US v. Comstock: Sexually Violent Offenders can be Held Indefinitely

US v. Comstock: Sexually Violent Offenders can be Held Indefinitely

In U.S. v. Comstock, the Supreme Court held that federal officials can indefinitely hold inmates that are considered “sexually dangerous”, even after their prison terms are complete.  In overruling the lower courts decision, the court determined that the statute is a “necessary and proper” exercise of federal authority when Congress enacted the Adam Walsh Child Protection and Safety Act, authorizing civil commitment of sexually dangerous federal inmates.

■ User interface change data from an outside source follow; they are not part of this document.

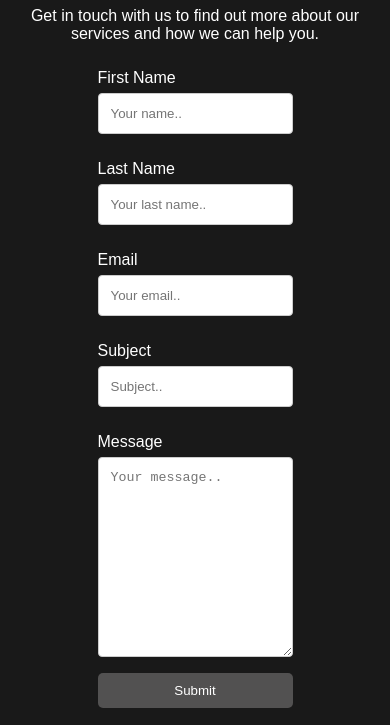
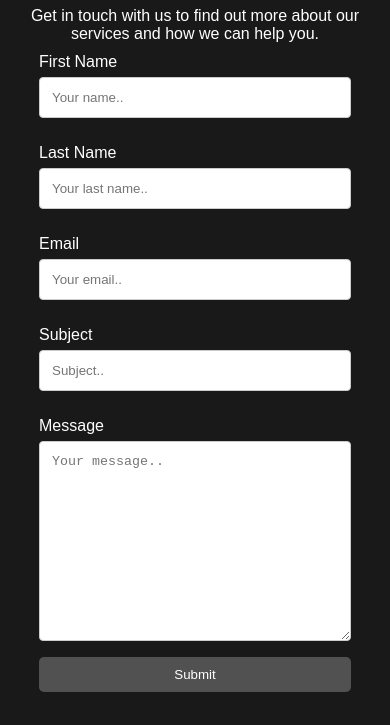
Before and after one commit to 0x4248/CyberStone, a plain HTML site: page contact.html in a window 390 px wide. Shown: the part 119-844 px from the top of the page. Drawn offline with Linux system fonts and the light colour scheme.

Commit message:
Fix contact page
Signed-off-by: 0x4248 <60709927+0x4248@users.noreply.github.com>

```diff
--- a/contact.html
+++ b/contact.html
@@ -85,6 +85,15 @@
 			resize: vertical;
 		}
 
+		@media screen and (max-width: 600px) {
+			.contact {
+				width: 80%;
+			}
+			p {
+				width: 90%;
+				margin: auto;
+			}
+		}
 	</style>
 </head>
 
```
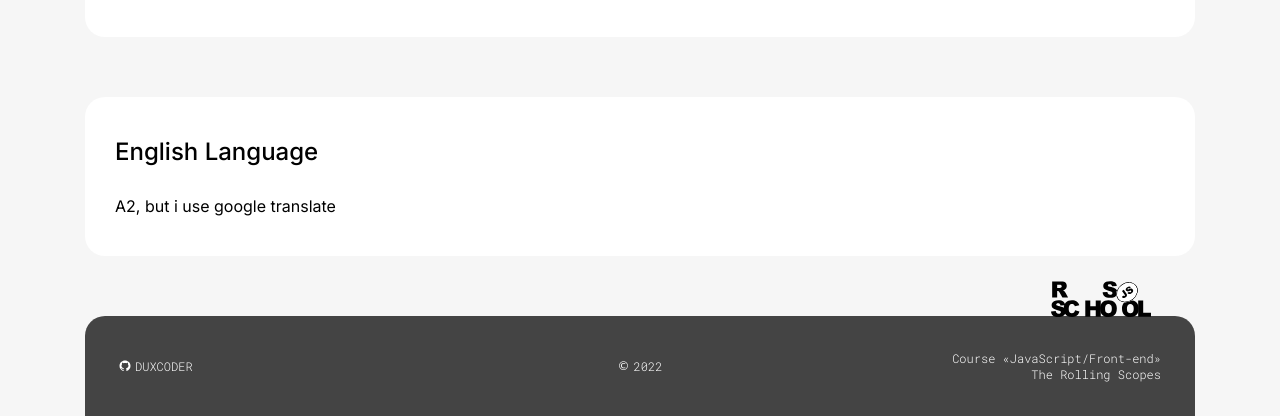
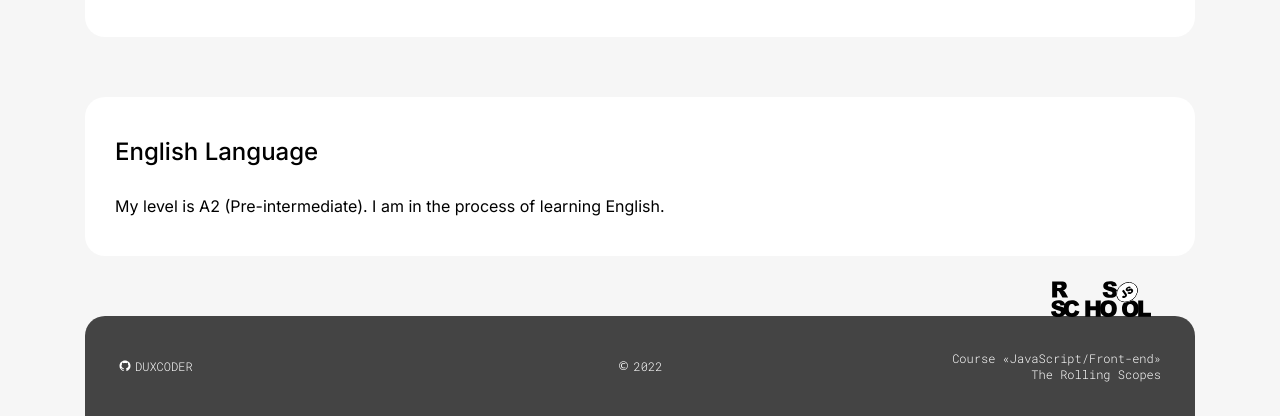
Before and after one commit to Duxcoder/CV-forRSSchool, a plain HTML site: page index.html in a window 1280 px wide. Shown: the part 2815-3231 px from the top of the page. Drawn offline with Linux system fonts and the light colour scheme.

Commit message:
refactor: change text in English block

```diff
--- a/index.html
+++ b/index.html
@@ -257,7 +257,8 @@
             <section id="english-language" class="english">
                 <div class="standart_block">
                     <h3>English Language</h3>
-                    A2, but i use google translate
+                    My level is A2 (Pre-intermediate).
+                    I am in the process of learning English.
                 </div>
             </section>
         </main>
```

In order to meet the definition of “sexually dangerous”, there must be clear and convincing evidence that, because of a mental disease or defect, the prisoner, if released, would have serious difficulty refraining from sexually violate conduct or child molestation, and there must be a showing that neither the state in which he was confined, nor the state in which he was tried is willing to accept custody over him.

The main issue in the case what whether the Constitution grants Congress the power to issue civil commitments.  Under the 10th Amendment, the states are reserved any power that have not been granted to the federal government, either specifically or impliedly.  Implied powers arise when the federal government must take certain actions that are “necessary and proper” to effectuate one of the express powers given.

One of the express powers given to Congress is the power to imprison those convicted of federal crimes, and to establish a system of criminal justice to punish offenders.  The petitioners in Comstock argued, however, that the relevant Act is only applicable after completion of their applicable sentence, and in some cases a finding of sexual violence warranting increased confinement may arise out after a conviction for a crime that was not sexual in nature.  However, the Court determined that the power to confine prisoners in the first place also carried the implied power to take account of other safety issues regarding their release back into society.  It cited, for example, the power of the federal government to maintain custody over a prisoner who has communicated a disease that threatens others.

U.S. v. Comstock, 2010 WL 1946729.